- Steve Gates, dealer principal of Gates Auto Family
- Josh Nassar, legislative director of United Auto Workers
- H. David Britt, chairman of the Economic Development Committee in Spartanburg, South Carolina, and a member of the Spartanburg County Council
“While I am here on behalf of Honda, I share the concerns about the potential impact of 232 auto tariffs with all sectors of the auto industry, including domestic and international automakers, suppliers, dealers and the aftermarket service and repair industry,” Schostek said. “The automotive industry is thriving as evidenced by our record-years of production, sales and exports of U.S.-produced vehicles.
“The industry is not seeking protection, and certainly not seeking additional tariffs, which will harm manufacturing in the U.S., our workers and, most importantly, U.S. consumers.”
Nassar said that at times tariffs can be an “appropriate tool,” but that they “do not constitute a comprehensive strategy.”
“We think a targeted approach is needed to address direct problems,” he said. “Having something that applies across the board without any real strategic sense doesn’t make sense and would not be a good idea. We’re keeping an open mind on the auto 232, but I want to emphasize that when we look at our competitiveness in the auto industry, we are falling behind. We do not have a comprehensive strategy. The reality is countries like Germany are spending a lot more resources and energy in trying to ensure they make the vehicles of the future, and we’re not doing that.”
Hatch asked Gates how he saw the effect of potential auto tariffs affecting consumers.
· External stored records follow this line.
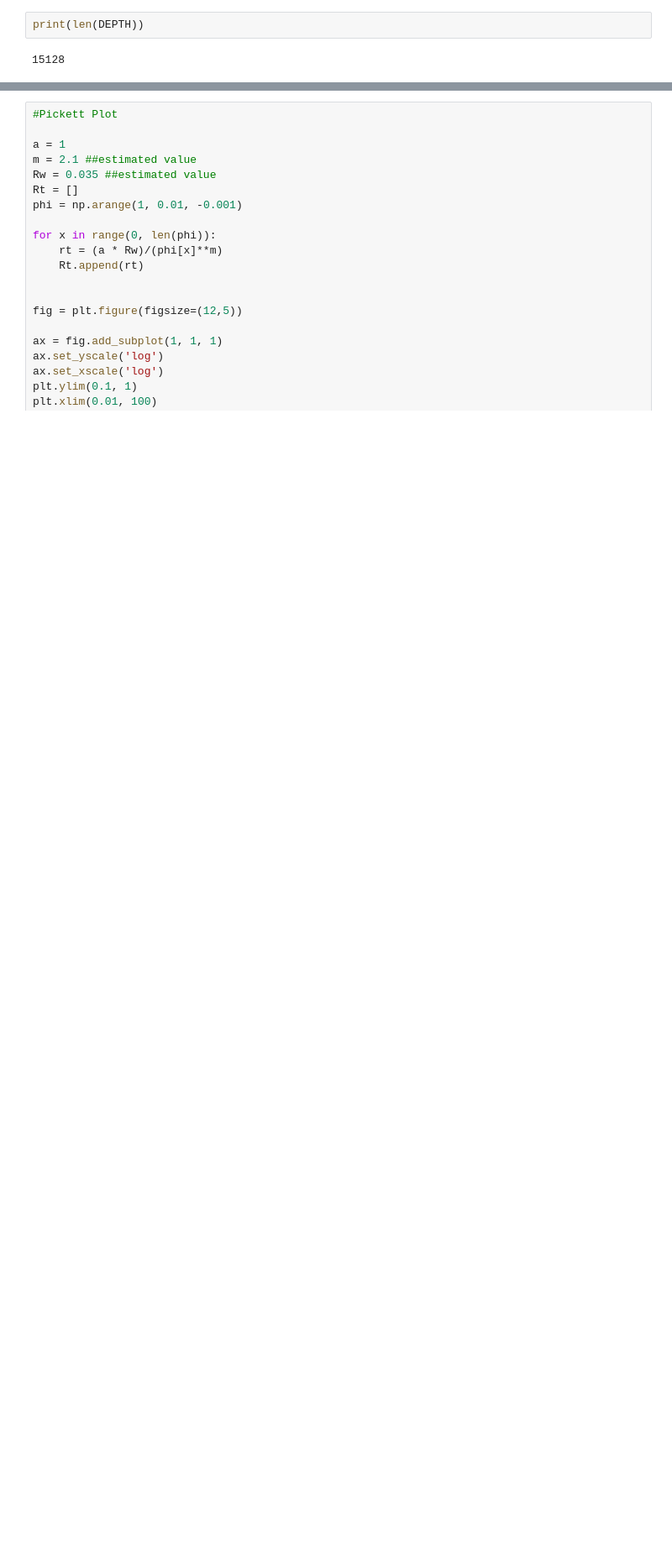
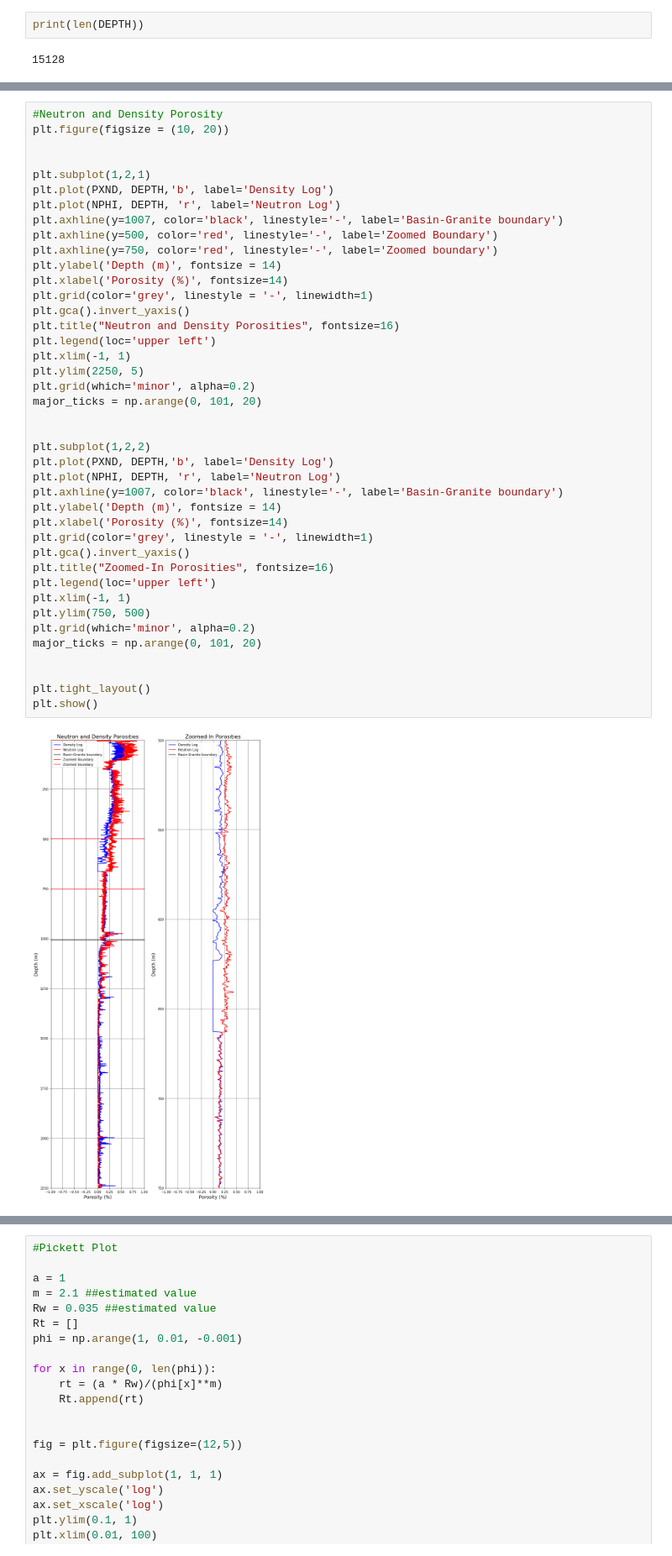
Before and after one commit to OpenGeoVis/GeothermalDesignChallenge, a Jupyter notebook: codebooks/well_data/58-32/5832_logs.ipynb, the cells around one changed output, grey strips where cells are left out. Shown: that part at 84% size. Drawn from its saved outputs; the diff is of its cells as text; blank space fills up the shorter version.

```diff
--- a/codebooks/well_data/58-32/5832_logs.ipynb
+++ b/codebooks/well_data/58-32/5832_logs.ipynb
@@ -152,2 +161,45 @@ plt.show()
+# %%
+#Neutron and Density Porosity
+plt.figure(figsize = (10, 20))
+
+
+plt.subplot(1,2,1)
+plt.plot(PXND, DEPTH,'b', label='Density Log')
+plt.plot(NPHI, DEPTH, 'r', label='Neutron Log')
+plt.axhline(y=1007, color='black', linestyle='-', label='Basin-Granite boundary')
+plt.axhline(y=500, color='red', linestyle='-', label='Zoomed Boundary')
+plt.axhline(y=750, color='red', linestyle='-', label='Zoomed boundary')
+plt.ylabel('Depth (m)', fontsize = 14)
+plt.xlabel('Porosity (%)', fontsize=14)
+plt.grid(color='grey', linestyle = '-', linewidth=1)
+plt.gca().invert_yaxis()
+plt.title("Neutron and Density Porosities", fontsize=16)
+plt.legend(loc='upper left')
+plt.xlim(-1, 1)
+plt.ylim(2250, 5)
+plt.grid(which='minor', alpha=0.2)
+major_ticks = np.arange(0, 101, 20)
+
+
+plt.subplot(1,2,2)
+plt.plot(PXND, DEPTH,'b', label='Density Log')
+plt.plot(NPHI, DEPTH, 'r', label='Neutron Log')
+plt.axhline(y=1007, color='black', linestyle='-', label='Basin-Granite boundary')
+plt.ylabel('Depth (m)', fontsize = 14)
+plt.xlabel('Porosity (%)', fontsize=14)
+plt.grid(color='grey', linestyle = '-', linewidth=1)
+plt.gca().invert_yaxis()
+plt.title("Zoomed-In Porosities", fontsize=16)
+plt.legend(loc='upper left')
+plt.xlim(-1, 1)
+plt.ylim(750, 500)
+plt.grid(which='minor', alpha=0.2)
+major_ticks = np.arange(0, 101, 20)
+
+
+plt.tight_layout()
+plt.show()
+# %% [output]
+[figure, added]
 # %%
 #Resistivity
```
Also changed, not shown: parts of 7 cells of this notebook, 5 other files.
Tariffs would raise costs and monthly payments for consumers, he said.
“To me, I think it’s devastating,” said Gates, a third-generation auto dealer employing 500 workers in stores located in Kentucky, Indiana and Tennessee.
Gates added that he didn’t think his company could “survive long term” if tariffs go through.
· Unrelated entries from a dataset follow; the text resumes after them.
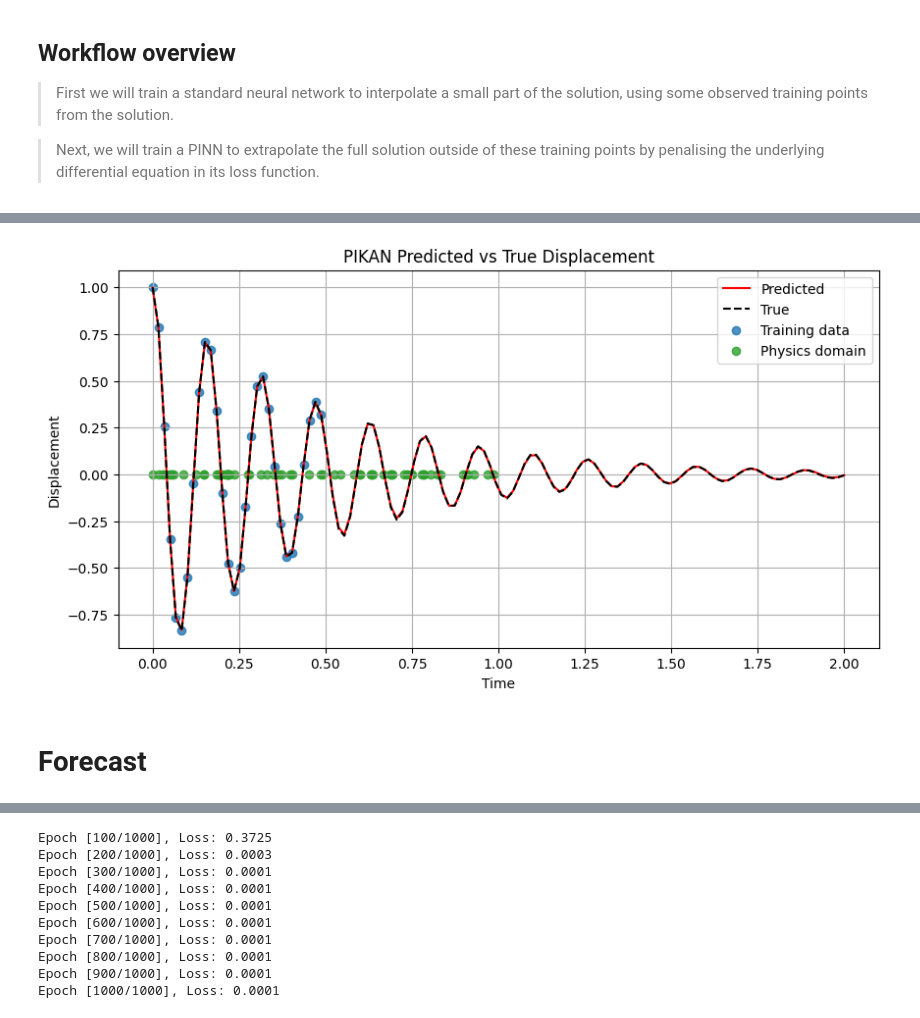
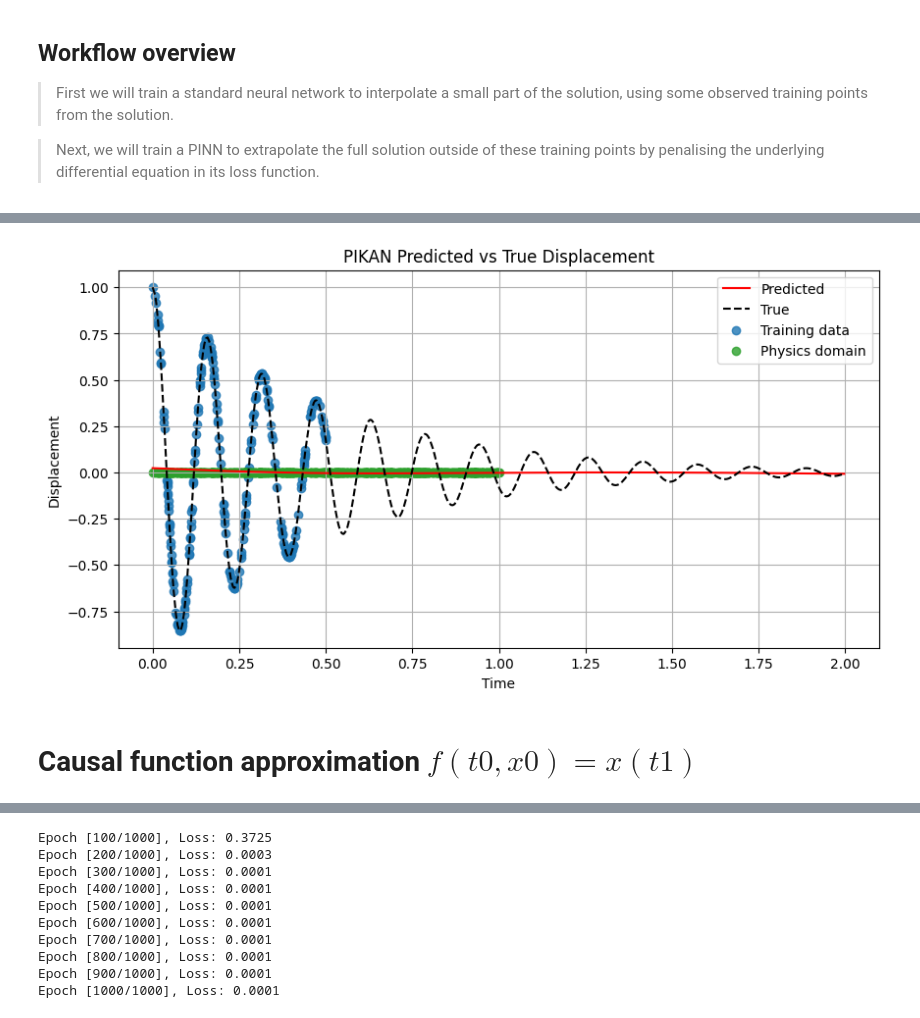
Before and after one commit to NeuralNut/pgdl, a Jupyter notebook: Spring/spring_example.ipynb, the cells around one changed output, grey strips where cells are left out. Cells and saved outputs as stored; diff of their text form; code cells hidden in the pictures.

```diff
--- a/Spring/spring_example.ipynb
+++ b/Spring/spring_example.ipynb
@@ -838,32 +144,28 @@ plt.show()
 # %%
 #plot predicted vs true displacement
 model.eval()
-td = torch.linspace(0, 2, 120).reshape(-1, 1).requires_grad_(True)
-t0 = torch.FloatTensor(1).fill_(0.0).reshape(-1, 1)
-tn = torch.FloatTensor(119, 1).uniform_(0, 2)
-# tL = torch.FloatTensor(1).fill_(2.0).reshape(-1, 1)
-tp = torch.concat([t0, tn])
-x = model(td).squeeze().detach().numpy()
-x_true = oscillator(d, w0, td).squeeze().detach().numpy()
 
-td = td.squeeze().detach().numpy()
-data_domain_mask = td<=0.5
-physics_domain_mask = tp<=1.0
-
-
+ploss, dloss, icloss, x_true, x, t, train_mask = oscillator_loss(model, mu, k, d, w0, n=1200, t0=0.0, tL=2.0, train_frac=0.25, return_data=True)
+x = x.squeeze().detach().numpy()
+x_true = x_true.squeeze().detach().numpy()
+t = t.squeeze().detach().numpy()
+p = t.argsort()
+t, x, x_true = t[p], x[p], x_true[p]
+data_domain_mask = t<=0.5
+physics_domain_mask = t<=1.0
 
 fig, ax = plt.subplots(figsize=(10, 5))
-ax.plot(td, x, color="red", label='Predicted')
-ax.plot(td, x_true, color="black", linestyle='--', label='True')
-plt.scatter(td[data_domain_mask], x_true[data_domain_mask], color="tab:blue", alpha=0.8, label="Training data")
-plt.scatter(tp[physics_domain_mask], 0*tp[physics_domain_mask], color="tab:green", alpha=0.8, label="Physics domain")
+ax.plot(t, x, color="red", label='Predicted')
+ax.plot(t, x_true, color="black", linestyle='--', label='True')
+plt.scatter(t[data_domain_mask], x_true[data_domain_mask], color="tab:blue", alpha=0.8, label="Training data")
+plt.scatter(t[physics_domain_mask], 0*t[physics_domain_mask], color="tab:green", alpha=0.8, label="Physics domain")
 plt.xlabel('Time')
 plt.ylabel('Displacement')
 plt.title('PIKAN Predicted vs True Displacement')
 plt.legend()
 plt.grid(True)
 plt.show()
 # %% [output]
-[figure, old version]
+[figure, new version]
-# %% [markdown]
-# Forecast
+# %% [markdown]
+# Causal function approximation $f(t0,x0) = x(t1)$
```
Also changed, not shown: parts of 14 cells of this notebook, 7 other files.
Schostek, in his submitted testimony, noted the steel tariff has resulted in “hundreds of millions of dollars in new, unplanned cost.”
Meanwhile, during a Bloomberg conference in New York on Wednesday, Ford CEO Jim Hackett said the Trump administration’s metals tariffs have cost the automaker $1 billion in profits.
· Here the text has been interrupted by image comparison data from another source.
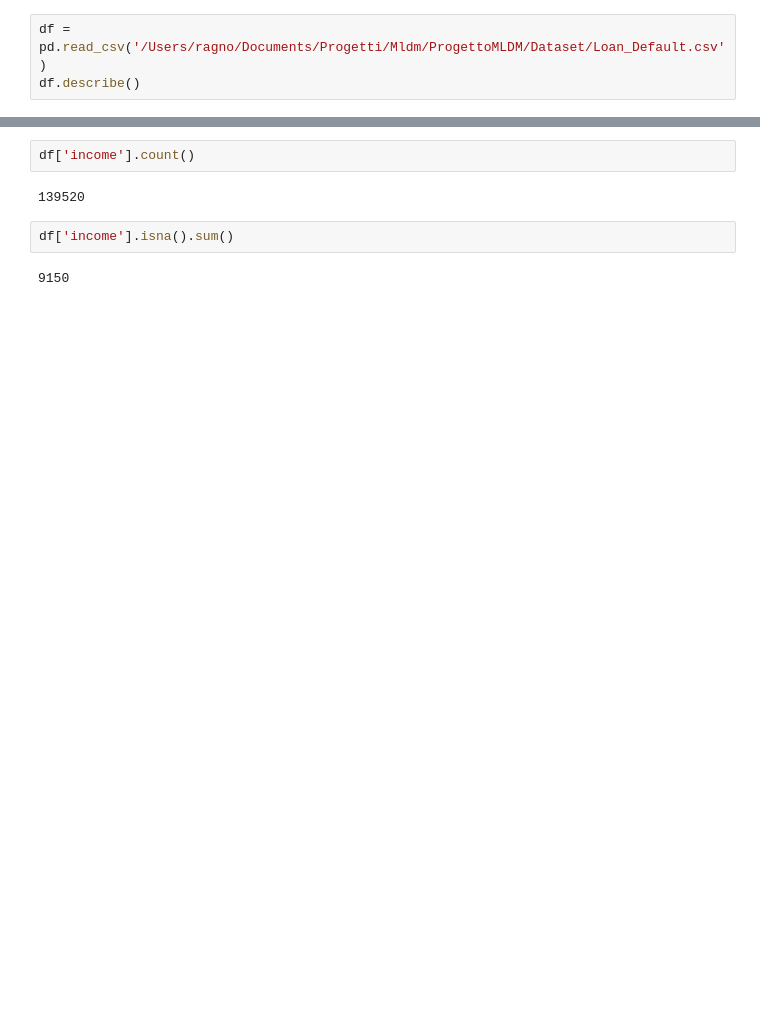
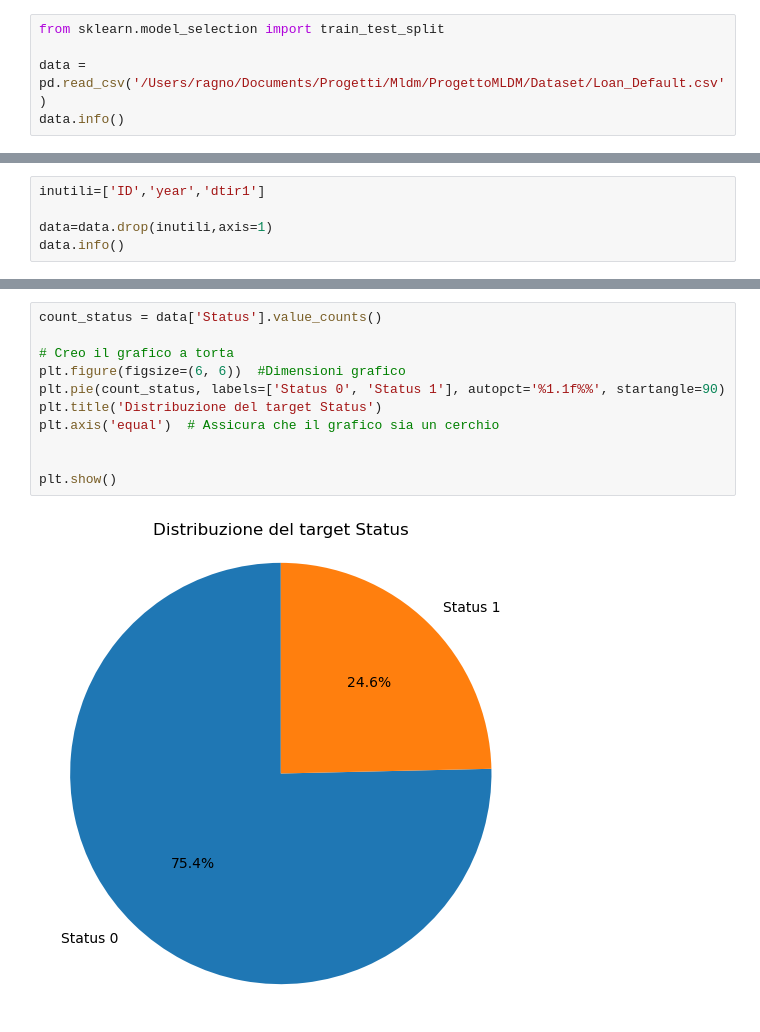
Before and after one commit to RagnOh/ProgettoMLDM, a Jupyter notebook: Decision_tree/Dataview.ipynb, the cells around one changed output, grey strips where cells are left out. Cells and saved outputs as stored; diff of their text form; blank space fills up the shorter version.

```diff
--- a/Decision_tree/Dataview.ipynb
+++ b/Decision_tree/Dataview.ipynb
@@ -6,5 +10,7 @@ import seaborn as sns
 pd.set_option('display.max_columns', None)
 # %%
-df = pd.read_csv('/Users/ragno/Documents/Progetti/Mldm/ProgettoMLDM/Dataset/Loan_Default.csv')
-df.describe()
+from sklearn.model_selection import train_test_split
+
+data = pd.read_csv('/Users/ragno/Documents/Progetti/Mldm/ProgettoMLDM/Dataset/Loan_Default.csv')
+data.info()
 # %% [output]
@@ -19,0 +34,5 @@ df.describe()
+# %%
+inutili=['ID','year','dtir1']
+
+data=data.drop(inutili,axis=1)
+data.info()
@@ -20,8 +57,13 @@ df.describe()
 # %%
-df['income'].count()
+count_status = data['Status'].value_counts()
+
+# Creo il grafico a torta
+plt.figure(figsize=(6, 6))  #Dimensioni grafico
+plt.pie(count_status, labels=['Status 0', 'Status 1'], autopct='%1.1f%%', startangle=90)
+plt.title('Distribuzione del target Status')
+plt.axis('equal')  # Assicura che il grafico sia un cerchio
+
+
+plt.show()
 # %% [output]
-139520
+[figure, added]
-# %%
-df['income'].isna().sum()
-# %% [output]
-9150
```
Also changed, not shown: parts of 7 cells of this notebook, 1 other file.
As for tariffs already on the books — namely, the Section 232 tariffs on steel and aluminum of 25% and 10%, respectively — the Department of Commerce (DOC) has taken measures (as we noted previously) to improve the much-maligned exclusion request process.
The DOC began responding to requests in June, but the volume of requests (not to mention objections to requests) has proved to be substantial, resulting in a relatively small percentage of resolved cases.
Wyden, referring to testimony Secretary of Commerce Wilbur Ross gave in front of the committee earlier this year, criticized the process, saying it comes “straight from la-la land.”
“It is incomprehensible to figure out how it actually works,” Wyden said. “We keep hearing from constituents, all of us, that they can’t figure out what’s going to happen, are they going to be approved, aren’t they going to be approved.”
Wyden asked Schostek about his experience with suppliers as they’ve navigated the exclusion process. Schostek said three suppliers Honda North America has been tracking vis-a-vis their exclusion requests are still waiting on responses despite submitting their requests soon after the application window opened in June.
The result for those suppliers, and the users doing business with them, is uncertainty.
“We’re uncertain if they’re going to be able to get an exclusion,” Schostek said. “Of course, if they do then the tariff would not apply and things would be differently priced in the commerce we have with them.”
Schostek said he has heard there have been improvements in tackling the exclusion request backlog, but again referred to the three suppliers awaiting a response.
Sen. Debbie Stabenow (D-Michigan) also addressed the feeling of uncertainty within the framework of the Trump administration’s trade policy agenda at large.
“What’s happening unfortunately is we’re sort of throwing everything at the wall, which is what they’re doing,” she said. “Section 232, Section 301, NAFTA … it’s as if there’s total instability right now.”
Full video of the hearing is available on the Senate Finance Committee website.